I hope that in the next coming quarters, I’ll be able to expand my social circle a bit more. I live in Mercer Court, which tends to be a bit isolating as there is not a lot of opportunity to meet people outside of those who live in your apartment. I hope that by volunteering with SARVA I will meet more people, but I’m also planning to visit the people I’ve met in Terry more often and make an effort to branch out more than I have this quarter.
This quarter has been very exciting for me in terms of opportunities and classes, and hopefully bodes well for my future at the University of Washington and my future in the Honors Program.
I think there are a few ways in which I, in my own life and choices, can effect the issue of climate change. I think the first step is to try to reduce my carbon footprint by try to walk and take public transportation whenever I can and by also recycling and composting whenever I can. These are the first small steps I can take. I think the next thing I can do is help build the social movement around climate change. As stated in the global challenges discuss, in order for politicians to take this issue seriously we must show that we are concerned about this issue and willing to make changes and that climate change is at the forefront of our thoughts and concerns. This can be done by protesting and signing petitions. This can also be done by contacting my senator or house representative’s office and expressing my concern about climate change and organizing others to do so as well.

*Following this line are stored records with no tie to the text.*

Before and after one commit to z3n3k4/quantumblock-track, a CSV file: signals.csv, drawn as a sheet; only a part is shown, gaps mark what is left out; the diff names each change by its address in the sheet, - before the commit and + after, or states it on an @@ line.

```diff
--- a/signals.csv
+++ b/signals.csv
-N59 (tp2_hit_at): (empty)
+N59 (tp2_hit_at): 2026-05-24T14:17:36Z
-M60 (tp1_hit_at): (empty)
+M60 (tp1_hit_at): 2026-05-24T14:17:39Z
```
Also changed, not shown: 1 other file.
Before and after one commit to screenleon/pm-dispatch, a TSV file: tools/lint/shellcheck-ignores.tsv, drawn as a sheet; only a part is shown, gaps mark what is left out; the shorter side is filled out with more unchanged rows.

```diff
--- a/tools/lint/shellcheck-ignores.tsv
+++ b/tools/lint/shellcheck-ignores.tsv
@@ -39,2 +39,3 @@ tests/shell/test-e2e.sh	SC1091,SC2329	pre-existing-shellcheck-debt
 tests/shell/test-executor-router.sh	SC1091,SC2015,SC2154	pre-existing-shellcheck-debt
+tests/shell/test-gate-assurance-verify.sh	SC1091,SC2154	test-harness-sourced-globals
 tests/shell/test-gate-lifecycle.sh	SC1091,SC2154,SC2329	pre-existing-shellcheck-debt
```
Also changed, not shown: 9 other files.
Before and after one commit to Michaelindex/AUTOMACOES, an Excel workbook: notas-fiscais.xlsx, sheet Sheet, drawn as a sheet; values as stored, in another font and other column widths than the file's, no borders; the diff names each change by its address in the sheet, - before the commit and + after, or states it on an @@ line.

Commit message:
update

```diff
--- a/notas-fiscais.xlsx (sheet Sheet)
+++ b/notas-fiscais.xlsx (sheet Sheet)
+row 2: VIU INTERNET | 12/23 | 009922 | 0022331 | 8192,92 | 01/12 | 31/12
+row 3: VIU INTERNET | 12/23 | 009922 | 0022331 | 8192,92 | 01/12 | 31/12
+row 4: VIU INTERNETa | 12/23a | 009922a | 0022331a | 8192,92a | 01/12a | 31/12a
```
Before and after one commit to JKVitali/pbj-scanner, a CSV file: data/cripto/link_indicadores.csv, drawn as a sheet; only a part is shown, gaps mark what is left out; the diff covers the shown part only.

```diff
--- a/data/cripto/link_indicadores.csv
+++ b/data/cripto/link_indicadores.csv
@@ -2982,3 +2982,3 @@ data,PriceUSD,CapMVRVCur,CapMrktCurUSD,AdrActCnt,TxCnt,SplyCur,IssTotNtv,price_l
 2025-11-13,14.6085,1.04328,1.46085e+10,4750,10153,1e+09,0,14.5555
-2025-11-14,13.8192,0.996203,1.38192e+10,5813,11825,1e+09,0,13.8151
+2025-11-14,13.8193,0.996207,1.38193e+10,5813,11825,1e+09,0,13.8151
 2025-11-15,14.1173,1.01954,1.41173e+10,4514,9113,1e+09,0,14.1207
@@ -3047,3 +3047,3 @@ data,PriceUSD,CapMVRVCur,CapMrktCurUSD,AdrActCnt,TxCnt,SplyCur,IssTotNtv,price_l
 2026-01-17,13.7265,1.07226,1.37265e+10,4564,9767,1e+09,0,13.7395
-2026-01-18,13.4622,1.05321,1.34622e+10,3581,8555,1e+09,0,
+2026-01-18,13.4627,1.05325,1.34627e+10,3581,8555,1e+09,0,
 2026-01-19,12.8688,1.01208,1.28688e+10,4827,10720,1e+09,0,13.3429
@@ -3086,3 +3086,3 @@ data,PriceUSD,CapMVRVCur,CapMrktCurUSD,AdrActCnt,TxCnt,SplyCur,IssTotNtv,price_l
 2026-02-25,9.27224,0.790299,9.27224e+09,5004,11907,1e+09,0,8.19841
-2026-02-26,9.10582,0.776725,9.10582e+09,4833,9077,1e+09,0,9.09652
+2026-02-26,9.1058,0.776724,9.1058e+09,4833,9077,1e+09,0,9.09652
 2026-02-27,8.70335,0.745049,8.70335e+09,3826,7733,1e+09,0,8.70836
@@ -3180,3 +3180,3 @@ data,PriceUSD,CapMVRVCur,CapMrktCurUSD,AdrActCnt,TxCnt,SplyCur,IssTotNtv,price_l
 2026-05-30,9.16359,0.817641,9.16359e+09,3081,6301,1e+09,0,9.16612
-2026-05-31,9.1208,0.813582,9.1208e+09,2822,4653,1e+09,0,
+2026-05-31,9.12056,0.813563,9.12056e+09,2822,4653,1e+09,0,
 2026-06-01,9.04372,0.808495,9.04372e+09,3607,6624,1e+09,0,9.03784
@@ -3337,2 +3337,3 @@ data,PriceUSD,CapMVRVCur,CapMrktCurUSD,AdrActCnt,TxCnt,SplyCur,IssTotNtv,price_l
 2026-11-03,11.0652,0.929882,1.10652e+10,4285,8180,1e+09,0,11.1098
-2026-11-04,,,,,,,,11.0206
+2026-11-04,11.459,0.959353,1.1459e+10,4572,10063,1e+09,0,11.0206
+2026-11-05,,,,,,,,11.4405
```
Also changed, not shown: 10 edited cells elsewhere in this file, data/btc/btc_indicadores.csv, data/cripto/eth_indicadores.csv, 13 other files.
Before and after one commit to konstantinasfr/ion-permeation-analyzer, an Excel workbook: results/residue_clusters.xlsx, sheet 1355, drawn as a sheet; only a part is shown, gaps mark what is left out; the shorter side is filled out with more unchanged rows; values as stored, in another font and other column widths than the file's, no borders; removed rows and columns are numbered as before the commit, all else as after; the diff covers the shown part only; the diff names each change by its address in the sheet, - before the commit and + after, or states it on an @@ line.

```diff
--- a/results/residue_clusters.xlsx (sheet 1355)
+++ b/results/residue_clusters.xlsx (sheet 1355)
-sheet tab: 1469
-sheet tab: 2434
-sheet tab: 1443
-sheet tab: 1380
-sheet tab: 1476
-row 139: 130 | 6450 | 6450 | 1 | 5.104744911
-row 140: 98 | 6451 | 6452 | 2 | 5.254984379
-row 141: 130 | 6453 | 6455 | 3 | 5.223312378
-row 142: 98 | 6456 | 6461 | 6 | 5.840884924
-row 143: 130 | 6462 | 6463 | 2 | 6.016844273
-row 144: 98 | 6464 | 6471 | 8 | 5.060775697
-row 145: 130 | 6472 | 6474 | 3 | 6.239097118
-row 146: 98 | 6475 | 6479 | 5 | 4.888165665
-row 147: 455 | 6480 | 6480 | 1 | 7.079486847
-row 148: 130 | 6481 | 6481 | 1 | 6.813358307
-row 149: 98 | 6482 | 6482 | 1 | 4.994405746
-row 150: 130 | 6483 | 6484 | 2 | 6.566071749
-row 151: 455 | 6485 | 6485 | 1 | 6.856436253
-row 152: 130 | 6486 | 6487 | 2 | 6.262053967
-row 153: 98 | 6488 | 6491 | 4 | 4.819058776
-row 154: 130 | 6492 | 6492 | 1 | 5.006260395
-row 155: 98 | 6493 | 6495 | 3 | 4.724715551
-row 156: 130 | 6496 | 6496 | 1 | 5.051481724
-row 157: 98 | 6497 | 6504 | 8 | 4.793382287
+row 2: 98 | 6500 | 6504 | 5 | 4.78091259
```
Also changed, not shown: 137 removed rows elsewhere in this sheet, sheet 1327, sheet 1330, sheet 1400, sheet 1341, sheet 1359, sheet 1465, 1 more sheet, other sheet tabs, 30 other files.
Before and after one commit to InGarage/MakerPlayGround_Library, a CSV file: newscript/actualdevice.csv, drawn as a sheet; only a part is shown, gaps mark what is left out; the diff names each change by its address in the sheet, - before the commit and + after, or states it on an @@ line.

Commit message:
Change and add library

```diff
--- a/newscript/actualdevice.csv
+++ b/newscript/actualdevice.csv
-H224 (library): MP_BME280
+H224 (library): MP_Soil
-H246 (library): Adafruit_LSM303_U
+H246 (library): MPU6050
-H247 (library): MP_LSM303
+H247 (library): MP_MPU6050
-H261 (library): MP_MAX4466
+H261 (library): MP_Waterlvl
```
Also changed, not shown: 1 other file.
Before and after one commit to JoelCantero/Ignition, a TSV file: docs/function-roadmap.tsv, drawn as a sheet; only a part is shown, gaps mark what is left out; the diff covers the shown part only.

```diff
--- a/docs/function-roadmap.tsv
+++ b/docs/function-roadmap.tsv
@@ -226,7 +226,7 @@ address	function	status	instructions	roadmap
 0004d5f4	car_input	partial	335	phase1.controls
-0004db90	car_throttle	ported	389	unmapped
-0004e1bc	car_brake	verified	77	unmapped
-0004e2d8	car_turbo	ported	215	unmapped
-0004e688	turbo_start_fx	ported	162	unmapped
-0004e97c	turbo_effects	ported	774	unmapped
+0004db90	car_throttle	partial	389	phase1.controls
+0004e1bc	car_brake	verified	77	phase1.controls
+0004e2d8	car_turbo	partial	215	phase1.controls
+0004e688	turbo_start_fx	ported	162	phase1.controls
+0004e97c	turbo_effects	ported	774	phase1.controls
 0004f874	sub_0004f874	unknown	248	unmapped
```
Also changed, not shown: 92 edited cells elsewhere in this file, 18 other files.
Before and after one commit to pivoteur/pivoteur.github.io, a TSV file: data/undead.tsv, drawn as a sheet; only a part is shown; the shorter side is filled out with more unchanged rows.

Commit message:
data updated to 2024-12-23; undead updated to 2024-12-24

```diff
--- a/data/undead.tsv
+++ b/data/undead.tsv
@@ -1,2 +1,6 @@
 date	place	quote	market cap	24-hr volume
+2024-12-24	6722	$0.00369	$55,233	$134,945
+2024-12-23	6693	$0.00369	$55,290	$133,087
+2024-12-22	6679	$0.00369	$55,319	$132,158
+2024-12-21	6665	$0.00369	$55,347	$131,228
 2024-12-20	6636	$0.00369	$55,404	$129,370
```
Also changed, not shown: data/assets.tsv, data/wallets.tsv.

I think another thing that is really important and that was also stated during Global challenges is that we cannot be complacent about this issue. If we care about it we have to talk about it and fight for reform. This again can be done through protesting or presenting concerns to a politician in senate or congress, and even at the local level. Another important topic that was touched on is that in this era, action at the local level is going to become increasingly important. Therefore we must appeal to our local governors about passing climate regulation.
Another way that I could get involved is by protesting and petitioning big companies to become more eco friendly. Even though I myself could become more eco friendly, it is much more effective if big companies try to reduce their carbon footprint. Again, by expressing concerns to local and federal politicians there can be regulations passed that restrict companies from producing as much of a carbon foot print, but another way we can go after the companies is by addressing them directly.
These are the actions that I can take now as a college student. It mostly involves me being very conscious of my own carbon footprint and trying to reduce it, and ensuring that my concerns about climate change are heard, but in the future I hope to be able to do more. I hope to go on to be a lawyer, and later a politician. I think in both these fields I can enact movement towards preservation of our climate. I hope as well that when I am in these positions I can bring these issues to a more global focus by digging into international relationships. I think that agreements such as the Paris agreement are great steps to making a unified global effort to preserve our nation. But hopefully we will progress to more restrictions and cleaner energy sources in the future and I hope to help facilitate those agreements and transitions.